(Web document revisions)
*-*-*

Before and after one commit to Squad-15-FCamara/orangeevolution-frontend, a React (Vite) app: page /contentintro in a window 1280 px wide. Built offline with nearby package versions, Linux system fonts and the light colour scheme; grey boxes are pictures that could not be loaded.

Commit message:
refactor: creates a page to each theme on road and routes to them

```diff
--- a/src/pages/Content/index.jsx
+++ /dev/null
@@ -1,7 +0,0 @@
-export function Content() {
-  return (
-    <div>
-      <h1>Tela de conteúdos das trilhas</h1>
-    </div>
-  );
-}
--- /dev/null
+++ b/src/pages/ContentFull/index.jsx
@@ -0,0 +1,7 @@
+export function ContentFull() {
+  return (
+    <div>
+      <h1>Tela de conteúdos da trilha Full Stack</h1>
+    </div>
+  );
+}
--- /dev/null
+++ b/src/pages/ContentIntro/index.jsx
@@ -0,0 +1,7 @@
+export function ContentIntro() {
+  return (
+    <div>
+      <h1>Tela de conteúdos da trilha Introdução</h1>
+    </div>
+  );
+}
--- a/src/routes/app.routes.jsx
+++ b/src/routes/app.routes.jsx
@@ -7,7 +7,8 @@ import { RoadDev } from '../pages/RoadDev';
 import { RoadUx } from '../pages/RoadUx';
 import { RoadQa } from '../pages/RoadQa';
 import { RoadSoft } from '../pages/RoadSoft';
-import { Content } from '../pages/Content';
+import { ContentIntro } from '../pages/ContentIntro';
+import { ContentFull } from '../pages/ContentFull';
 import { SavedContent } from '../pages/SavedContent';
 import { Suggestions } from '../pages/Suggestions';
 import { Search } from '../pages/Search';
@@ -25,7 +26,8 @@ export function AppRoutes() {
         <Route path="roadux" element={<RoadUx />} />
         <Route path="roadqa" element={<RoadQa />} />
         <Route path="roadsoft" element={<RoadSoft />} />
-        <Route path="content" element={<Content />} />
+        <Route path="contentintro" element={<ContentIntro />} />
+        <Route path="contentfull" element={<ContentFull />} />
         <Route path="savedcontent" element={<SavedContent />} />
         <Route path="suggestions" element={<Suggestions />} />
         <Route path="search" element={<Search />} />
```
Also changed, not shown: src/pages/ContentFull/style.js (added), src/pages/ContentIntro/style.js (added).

*-*-*

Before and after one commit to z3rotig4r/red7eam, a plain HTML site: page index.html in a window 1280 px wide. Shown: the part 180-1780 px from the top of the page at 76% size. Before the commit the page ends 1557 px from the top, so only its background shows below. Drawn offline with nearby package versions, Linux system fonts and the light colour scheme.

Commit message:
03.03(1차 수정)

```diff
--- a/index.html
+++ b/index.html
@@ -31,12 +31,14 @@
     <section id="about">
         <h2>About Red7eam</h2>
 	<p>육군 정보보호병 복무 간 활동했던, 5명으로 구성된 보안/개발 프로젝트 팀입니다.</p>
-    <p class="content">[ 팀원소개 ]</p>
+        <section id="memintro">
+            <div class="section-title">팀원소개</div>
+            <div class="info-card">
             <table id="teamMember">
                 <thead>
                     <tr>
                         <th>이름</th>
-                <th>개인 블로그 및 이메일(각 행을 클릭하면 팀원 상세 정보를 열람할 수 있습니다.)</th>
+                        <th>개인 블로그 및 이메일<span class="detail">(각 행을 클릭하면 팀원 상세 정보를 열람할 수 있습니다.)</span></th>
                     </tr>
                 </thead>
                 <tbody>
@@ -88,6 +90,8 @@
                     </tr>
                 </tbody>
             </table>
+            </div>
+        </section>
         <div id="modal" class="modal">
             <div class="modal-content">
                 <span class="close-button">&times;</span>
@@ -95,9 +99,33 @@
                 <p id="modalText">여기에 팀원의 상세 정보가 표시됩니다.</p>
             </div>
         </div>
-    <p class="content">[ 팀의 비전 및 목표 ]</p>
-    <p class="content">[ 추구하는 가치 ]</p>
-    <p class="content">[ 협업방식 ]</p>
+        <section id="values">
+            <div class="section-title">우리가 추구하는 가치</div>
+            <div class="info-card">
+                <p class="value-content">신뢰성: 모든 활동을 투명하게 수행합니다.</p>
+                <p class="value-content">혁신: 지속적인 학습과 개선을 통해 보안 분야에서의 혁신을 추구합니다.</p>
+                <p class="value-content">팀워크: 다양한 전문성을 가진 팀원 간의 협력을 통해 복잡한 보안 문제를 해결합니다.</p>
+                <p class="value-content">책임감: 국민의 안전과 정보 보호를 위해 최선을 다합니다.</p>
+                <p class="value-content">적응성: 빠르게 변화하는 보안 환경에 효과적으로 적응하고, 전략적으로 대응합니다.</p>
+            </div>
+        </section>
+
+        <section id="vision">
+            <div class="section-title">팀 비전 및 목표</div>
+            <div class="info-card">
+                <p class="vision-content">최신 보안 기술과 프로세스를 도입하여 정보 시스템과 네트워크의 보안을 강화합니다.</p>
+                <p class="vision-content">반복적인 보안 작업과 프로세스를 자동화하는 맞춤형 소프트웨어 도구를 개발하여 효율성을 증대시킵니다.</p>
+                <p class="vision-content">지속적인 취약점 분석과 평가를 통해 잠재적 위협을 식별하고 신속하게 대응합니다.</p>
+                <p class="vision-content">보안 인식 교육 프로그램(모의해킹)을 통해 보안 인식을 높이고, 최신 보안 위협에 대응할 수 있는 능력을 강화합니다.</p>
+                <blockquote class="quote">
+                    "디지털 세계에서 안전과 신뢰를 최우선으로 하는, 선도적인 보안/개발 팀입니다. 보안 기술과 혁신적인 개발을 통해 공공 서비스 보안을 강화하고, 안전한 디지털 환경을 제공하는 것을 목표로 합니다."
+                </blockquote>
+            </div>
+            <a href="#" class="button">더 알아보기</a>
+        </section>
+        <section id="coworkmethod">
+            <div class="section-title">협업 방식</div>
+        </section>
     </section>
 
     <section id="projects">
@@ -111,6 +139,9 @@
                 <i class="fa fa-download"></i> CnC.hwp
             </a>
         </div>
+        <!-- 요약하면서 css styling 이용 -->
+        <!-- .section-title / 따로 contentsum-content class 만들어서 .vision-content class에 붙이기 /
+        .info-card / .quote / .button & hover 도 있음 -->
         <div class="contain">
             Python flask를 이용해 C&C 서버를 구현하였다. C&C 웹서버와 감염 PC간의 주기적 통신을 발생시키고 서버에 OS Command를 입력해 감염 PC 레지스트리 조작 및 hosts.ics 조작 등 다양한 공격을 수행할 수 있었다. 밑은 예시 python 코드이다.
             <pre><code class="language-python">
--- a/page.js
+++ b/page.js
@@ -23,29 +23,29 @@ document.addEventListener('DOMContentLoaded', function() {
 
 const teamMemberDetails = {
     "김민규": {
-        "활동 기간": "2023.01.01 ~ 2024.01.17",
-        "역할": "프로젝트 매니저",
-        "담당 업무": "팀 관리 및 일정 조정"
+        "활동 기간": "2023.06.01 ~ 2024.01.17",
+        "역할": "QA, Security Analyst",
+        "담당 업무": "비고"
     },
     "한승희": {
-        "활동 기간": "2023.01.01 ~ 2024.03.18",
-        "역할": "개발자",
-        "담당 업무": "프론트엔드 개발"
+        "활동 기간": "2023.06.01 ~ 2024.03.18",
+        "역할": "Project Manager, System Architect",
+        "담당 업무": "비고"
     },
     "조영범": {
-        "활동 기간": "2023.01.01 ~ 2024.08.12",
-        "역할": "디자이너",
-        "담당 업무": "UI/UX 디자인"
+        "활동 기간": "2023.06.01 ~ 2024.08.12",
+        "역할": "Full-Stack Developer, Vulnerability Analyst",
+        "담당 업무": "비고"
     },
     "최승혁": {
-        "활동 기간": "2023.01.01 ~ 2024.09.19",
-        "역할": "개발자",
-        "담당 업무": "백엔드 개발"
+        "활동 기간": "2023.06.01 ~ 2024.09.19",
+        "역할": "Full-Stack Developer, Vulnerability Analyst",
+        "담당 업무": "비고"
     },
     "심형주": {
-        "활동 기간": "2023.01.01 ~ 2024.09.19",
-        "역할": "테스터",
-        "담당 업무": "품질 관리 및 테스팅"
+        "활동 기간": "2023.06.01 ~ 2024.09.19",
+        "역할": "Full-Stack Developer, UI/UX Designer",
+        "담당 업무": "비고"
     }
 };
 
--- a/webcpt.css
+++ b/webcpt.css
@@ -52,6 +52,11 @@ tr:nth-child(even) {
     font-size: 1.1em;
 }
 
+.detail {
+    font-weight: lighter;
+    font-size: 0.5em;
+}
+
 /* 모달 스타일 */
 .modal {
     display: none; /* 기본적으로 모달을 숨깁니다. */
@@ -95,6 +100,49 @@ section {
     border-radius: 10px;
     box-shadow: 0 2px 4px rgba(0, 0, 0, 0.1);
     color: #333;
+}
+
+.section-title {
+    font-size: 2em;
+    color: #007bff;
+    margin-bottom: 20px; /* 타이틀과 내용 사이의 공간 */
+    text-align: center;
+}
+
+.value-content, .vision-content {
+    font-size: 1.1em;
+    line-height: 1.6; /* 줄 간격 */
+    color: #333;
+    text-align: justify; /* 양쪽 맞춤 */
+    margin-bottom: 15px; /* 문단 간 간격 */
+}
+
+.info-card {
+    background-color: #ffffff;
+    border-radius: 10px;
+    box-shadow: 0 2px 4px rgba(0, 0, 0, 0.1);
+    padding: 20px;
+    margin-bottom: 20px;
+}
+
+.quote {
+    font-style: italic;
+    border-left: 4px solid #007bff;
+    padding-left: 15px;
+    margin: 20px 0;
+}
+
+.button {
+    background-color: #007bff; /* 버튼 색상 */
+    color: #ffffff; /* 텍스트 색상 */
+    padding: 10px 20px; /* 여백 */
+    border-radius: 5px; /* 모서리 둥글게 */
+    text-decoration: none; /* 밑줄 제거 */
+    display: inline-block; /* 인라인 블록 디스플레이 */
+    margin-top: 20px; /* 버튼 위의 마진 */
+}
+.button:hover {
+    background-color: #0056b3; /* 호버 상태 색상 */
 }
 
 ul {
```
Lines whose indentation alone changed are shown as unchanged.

*-*-*

> Activity: Copy all lines from the entries that contain the word "title".

> Output below:
+            <div class="section-title">팀원소개</div>
+            <div class="section-title">우리가 추구하는 가치</div>
+            <div class="section-title">팀 비전 및 목표</div>
+            <div class="section-title">협업 방식</div>
+        <!-- .section-title / 따로 contentsum-content class 만들어서 .vision-content class에 붙이기 /
+.section-title {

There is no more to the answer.